Fill in the blank
So probably the easiest way to start when it comes to making your own calendar is by simply printing a blank template found online. This way you'll have a base, a blank canvas if you will. Take all the materials that you have in your house, like washi tapes, sticky notes, glittery colorful pens and anything you can think of that could work as a decoration on your calendar. And go at it! There are no rules when it comes to decorating, it's super personal and it can differ from person to person.
The only real advice you'll need is to leave some space while decorating, don't overdo it since it will clutter and distract you from the written parts. Finding the perfect template that will suit your aesthetic is extremely easy and fast, a simple google search could get you whatever you want and the best part is, it's free! There are many printable options out there, so don't worry about not finding something you'd like, the possibilities are endless and you'll find just the right calendar you imagined!

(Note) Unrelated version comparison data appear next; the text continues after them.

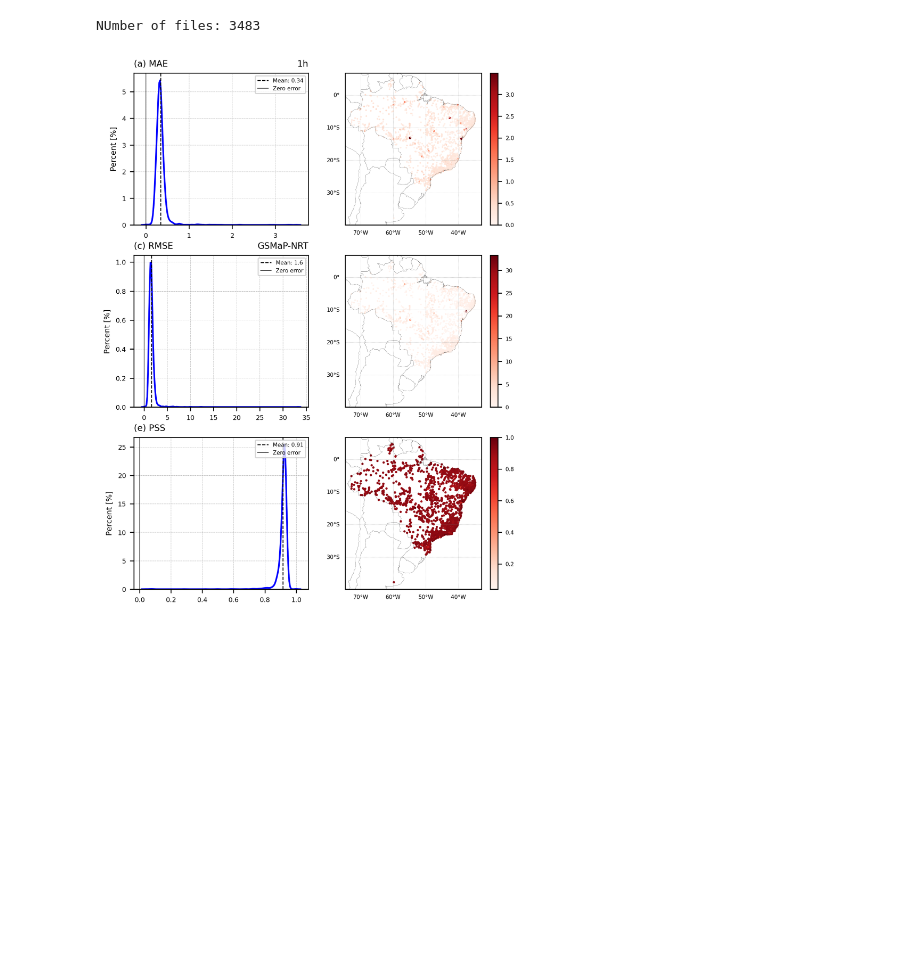
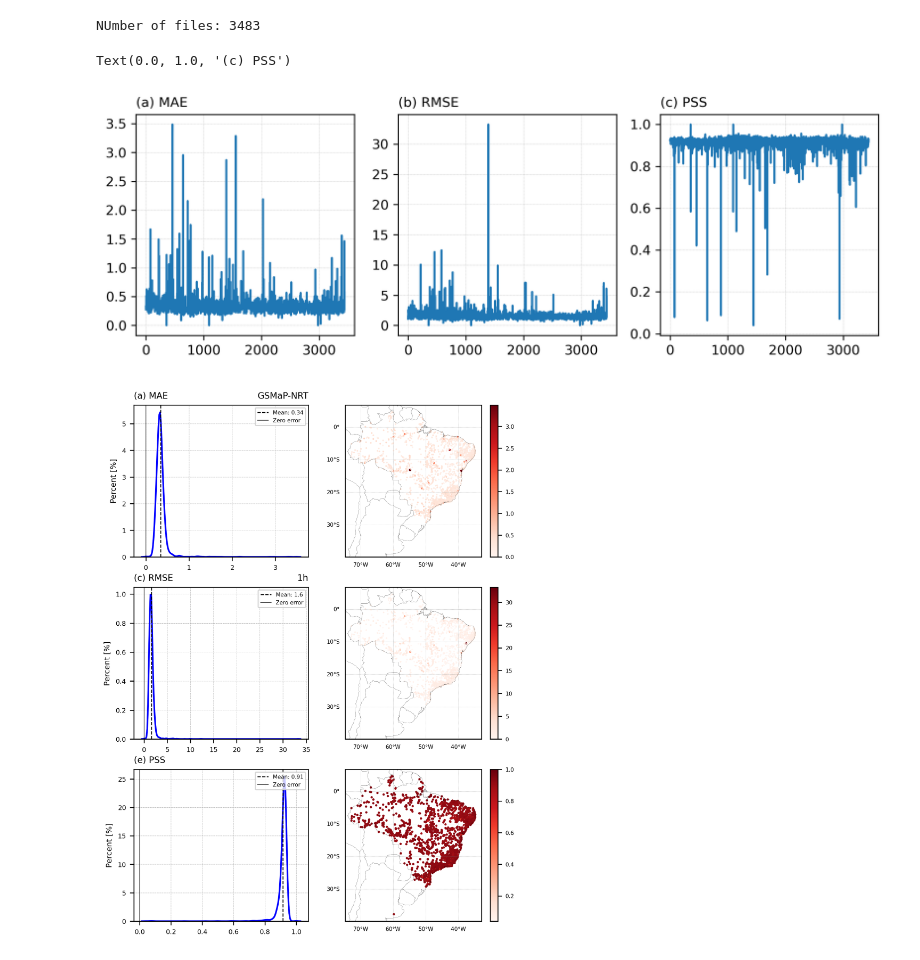
Before and after one commit to SInApSE-INPE/RainGauges, a Jupyter notebook: jupyter/validation/1h_GSMaP_CPTEC.ipynb, the cells around one changed output. Cells and saved outputs as stored; diff of their text form; code cells hidden in the pictures; blank space fills up the shorter version.

```diff
--- a/jupyter/validation/1h_GSMaP_CPTEC.ipynb
+++ b/jupyter/validation/1h_GSMaP_CPTEC.ipynb
@@ -64,8 +64,8 @@ for nn in range(len(INFO)):#len(INFO)
         obs['date'] = pd.to_datetime(obs['date'])
         obs = obs.drop_duplicates(subset='date', keep='first')
 
-        start = '2024-01-01 00:00'
-        end = '2024-12-31 23:00'
+        start = f'{year}-01-01 00:00'
+        end = f'{year}-12-31 23:00'
         obs_filtered = obs[(obs['date'] >= start) & (obs['date'] <= end)]
         obs_filtered = obs_filtered.reset_index(drop=True)
 
@@ -116,6 +116,30 @@ for nn in range(len(INFO)):#len(INFO)
         continue
 
 RE = np.concatenate([m.flatten() for m in RE])
+# %%
+fig = plt.figure(figsize=(10,3),dpi=300)
+gs = gridspec.GridSpec(1,3)
+
+#==========================================
+ax1 = plt.subplot(gs[0, 0])
+ax1.plot(MAE_all)
+ax1.grid(linewidth=0.2, linestyle='--')
+ax1.set_title('(a) MAE', fontsize=10, loc='left')
+
+#==========================================
+ax1 = plt.subplot(gs[0, 1])
+ax1.plot(RMSE_all)
+ax1.grid(linewidth=0.2, linestyle='--')
+ax1.set_title('(b) RMSE', fontsize=10, loc='left')
+
+#==========================================
+ax1 = plt.subplot(gs[0, 2])
+ax1.plot(PSS_all)
+ax1.grid(linewidth=0.2, linestyle='--')
+ax1.set_title('(c) PSS', fontsize=10, loc='left')
+# %% [output]
+Text(0.0, 1.0, '(c) PSS')
+[figure, added]
 # %%
 levels = np.arange(0, 30, 5)
 norm = mcolors.BoundaryNorm(boundaries=levels, ncolors=256)
@@ -138,7 +162,7 @@ ax1.tick_params(axis='both', which='major', labelsize=6)
 # ax1.set_xlim(-5,35)
 # ax1.set_xticklabels([])
 ax1.set_title('(a) MAE', loc='left', fontsize=8)
-ax1.set_title('1h', loc='right', fontsize=8)
+ax1.set_title('GSMaP-NRT', loc='right', fontsize=8)
 ax1.legend(fontsize=5,loc=1)
 
 #================================================================================
@@ -169,7 +193,7 @@ ax1.tick_params(axis='both', which='major', labelsize=6)
 # ax1.set_xlim(-5,35)
 # ax1.set_xticklabels([])
 ax1.set_title('(c) RMSE', loc='left', fontsize=8)
-ax1.set_title('GSMaP-NRT', loc='right', fontsize=8)
+ax1.set_title('1h', loc='right', fontsize=8)
 ax1.legend(fontsize=5,loc=1)
 
 #================================================================================
@@ -224,4 +248,4 @@ plt.subplots_adjust(wspace=0.1, hspace=0.2)
 ax1.set_facecolor('white')
 fig.patch.set_alpha(0)
 # %% [output]
-[figure, old version]
+[figure, new version]
```
Also changed, not shown: 1 other file.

Start from scratch
If you don't have a printer at home or you're just determined to make the calendar yourself, there are awesome ways to make the best and most unique personalized calendar there is. This gives you the full freedom to do whatever you can think of, want to make a calendar from old newspapers, do it! Want to cut out a certain shape and disguise the calendar as an art piece in your kitchen, why not?

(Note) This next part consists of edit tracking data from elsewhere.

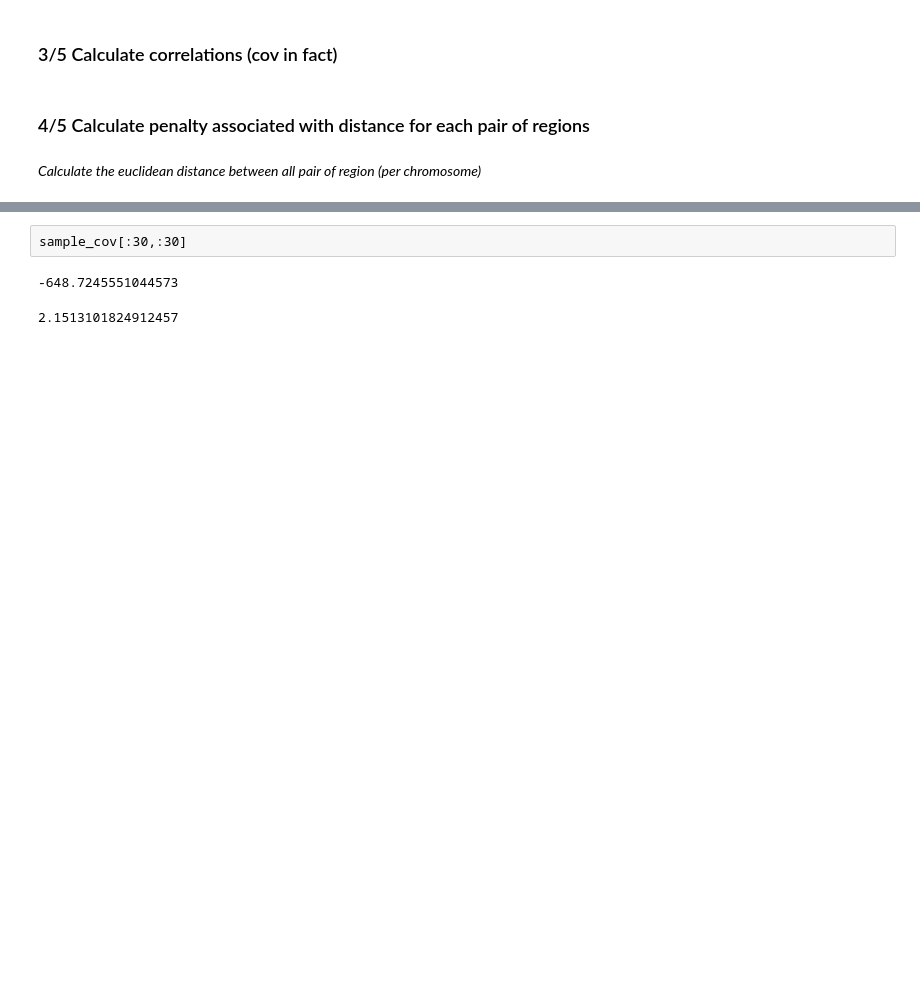
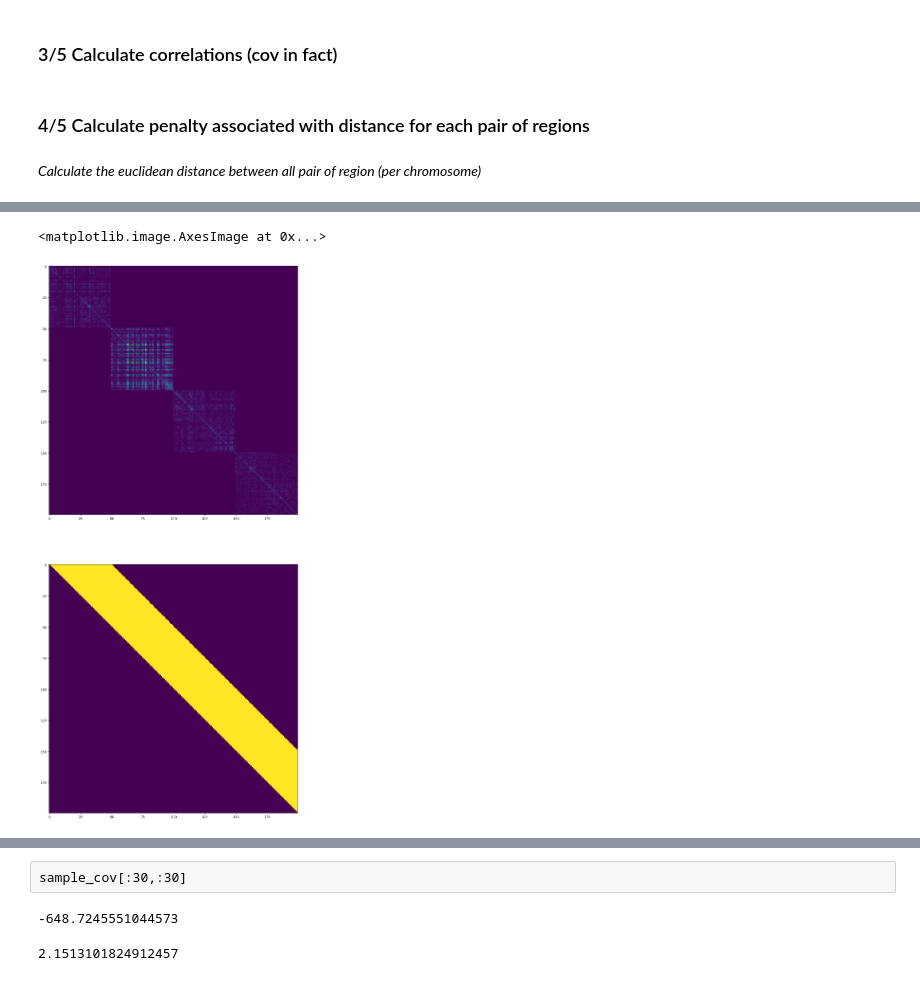
Before and after one commit to r-trimbour/ATACNet, a Jupyter notebook: quic_graphlasso/quic_graphlasso/test_our_version.ipynb, the cells around one changed output, grey strips where cells are left out. Cells and saved outputs as stored; diff of their text form; code cells hidden in the pictures; blank space fills up the shorter version.

```diff
--- a/quic_graphlasso/quic_graphlasso/test_our_version.ipynb
+++ b/quic_graphlasso/quic_graphlasso/test_our_version.ipynb
@@ -471,0 +1008,7 @@ extract_sliding_submatrix
+# %%
+fig, ax = plt.subplots(2, figsize=(30,30))
+ax[0].imshow(np.abs(final_score.toarray()[:200, :200]))
+ax[1].imshow(np.abs(global_sparse(X_atac, potential_connections_X_atac).toarray()[:200, :200]))
+# %% [output]
+<matplotlib.image.AxesImage at 0x...>
+[figure, added]
```
Also changed, not shown: parts of 41 cells of this notebook.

Nothing is stopping you when it comes to unleashing your creative side, use everything that you can get your hands on, think outside the box, don't be afraid to experiment. Making a calendar from scratch is an amazing opportunity to explore your artistic side, especially if you've been busy with work and responsibilities. This is a great excuse to do something creative, at the end of the day you are making it for the purpose of being more organized and having everything mapped out and planned. So make this time, the best time possible, be free and create!
Mix and match

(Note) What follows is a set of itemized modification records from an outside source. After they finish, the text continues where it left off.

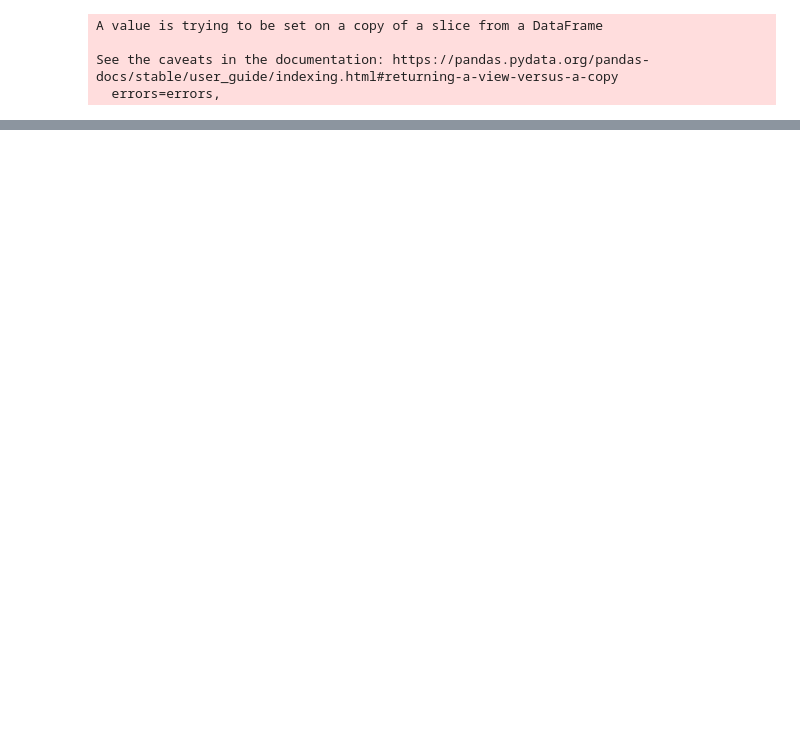
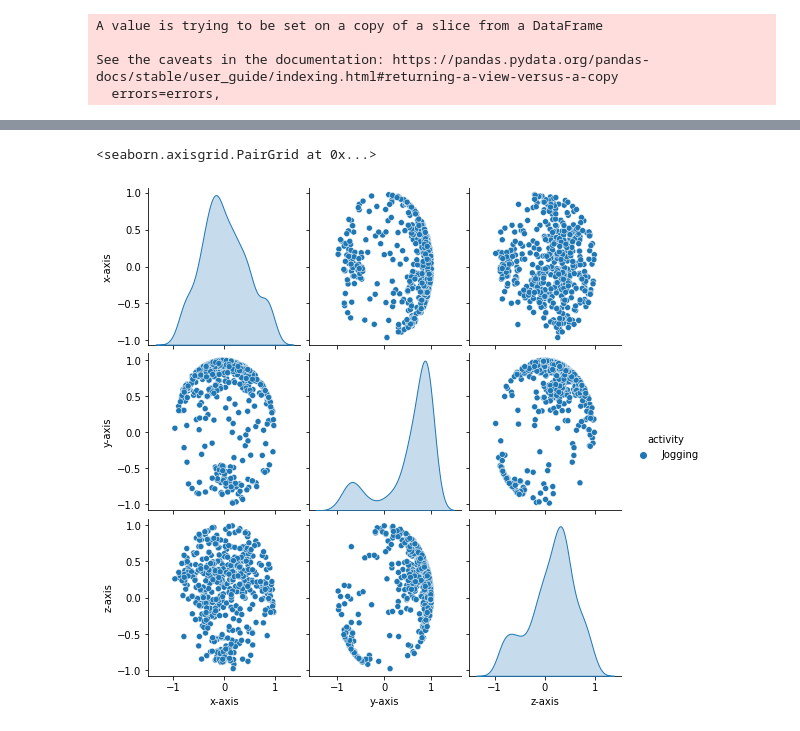
Before and after one commit to AkhilVinayakp/HAR_LSTM_CNN, a Jupyter notebook: lstm_cnn_mj_al.ipynb, the cells around one changed output, grey strips where cells are left out. Cells and saved outputs as stored; diff of their text form; code cells hidden in the pictures; blank space fills up the shorter version.

```diff
--- a/lstm_cnn_mj_al.ipynb
+++ b/lstm_cnn_mj_al.ipynb
@@ -93,0 +126,2 @@ train.head()
+# %%
+df['activity'] = df['activity'].astype("category")
@@ -93,0 +282,2 @@ train.head()
+# %%
+f = df[['activity','x-axis','y-axis','z-axis']]
@@ -93,0 +286,5 @@ train.head()
+# %%
+sns.pairplot(f[:500], hue='activity')
+# %% [output]
+<seaborn.axisgrid.PairGrid at 0x...>
+[figure, added]
```
Also changed, not shown: parts of 35 cells of this notebook.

Since there are absolutely no rules when making any diy project at home, what's stopping you from making the ultimate, super personal calendar! If you have basic knowledge in photoshop, you can even modify the blank calendars you got online, add pictures of your loved ones and family, maybe your pets or anything you like, and then print it out. Or you can print the blank template right away and add pictures or polaroids later on by using some washi tape.
Also, you can even paint over the printed blank calendar, this is a good option for those who aren't as skilled, so you'll have a base to start, just dip in your paintbrush in some acrylic or watercolor paints (or whatever you have around the house) and go for it. This is a great way to start doing artsy projects while still having some form of direction and help.
Sure keeping your priorities at bay and making plans and notes for everything is important...but the heart of this project has to be your willingness to turn something as boring and blank as a calendar into something spectacular. This calendar should proudly be up on your kitchen wall, so loud and colorful it just draws your attention to it.
If the calendar is decorated, personalized, and fun to look at, maybe it will inspire you to look forward to some events or responsibilities even if you didn't feel like it in the first place. So be creative and free, there are no rules so just go at it. With everything that happened this year, try to be positive and find little joys in seemingly insignificant things like diy calendars!